Work item. All lines below must be repeated exactly, with the pictures omitted.

Items listed in a dataset.
━━━━━━

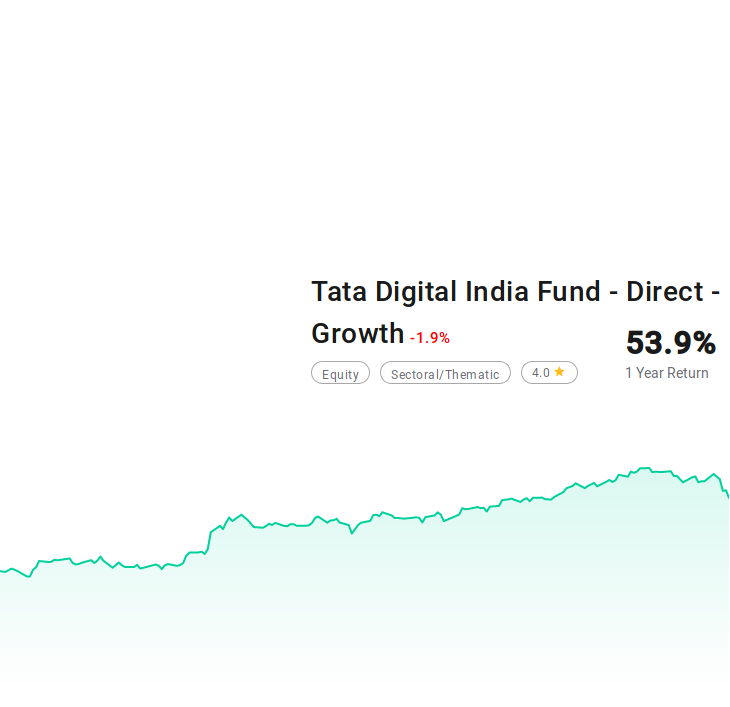
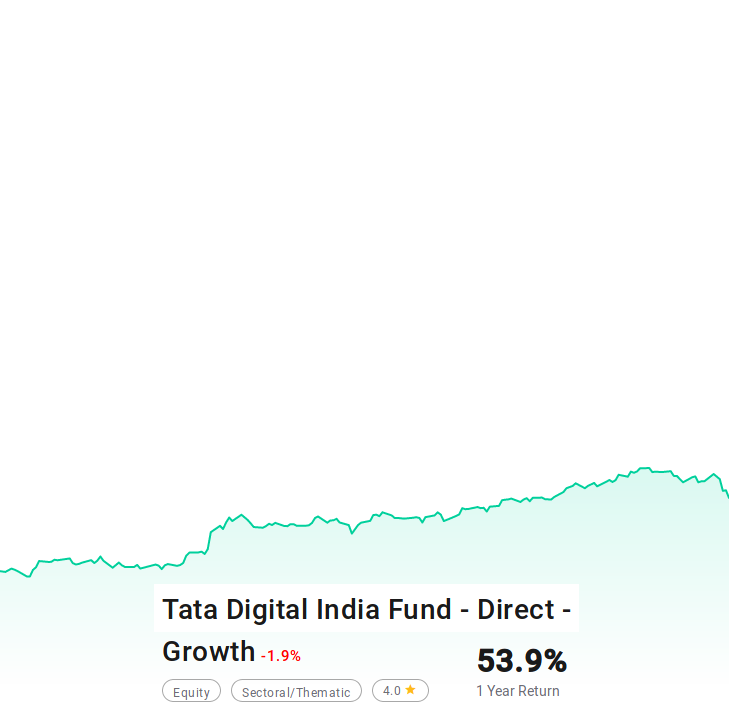
indexhero done

diff --git a/index.html b/index.html
@@ -166,7 +166,7 @@
     <div class="parallax-container" style="min-height:95vh">
 
         <div class="parallax">
-            <img id="main-img" src="images/GRAPH.png" alt="">
+            <img id="main-img" class="responsive-img" src="images/GRAPH.png" alt="">
         </div>
         <!-- <div class="parallax show-on-medium hide-on-large">
             <img src="images/GRAPH-medium.png" alt="">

━━━━━━

Task output.
indexhero done

diff --git a/index.html b/index.html
@@ -166,7 +166,7 @@
     <div class="parallax-container" style="min-height:95vh">
 
         <div class="parallax">
-            <img id="main-img" src="images/GRAPH.png" alt="">
+            <img id="main-img" class="responsive-img" src="images/GRAPH.png" alt="">
         </div>
         <!-- <div class="parallax show-on-medium hide-on-large">
             <img src="images/GRAPH-medium.png" alt="">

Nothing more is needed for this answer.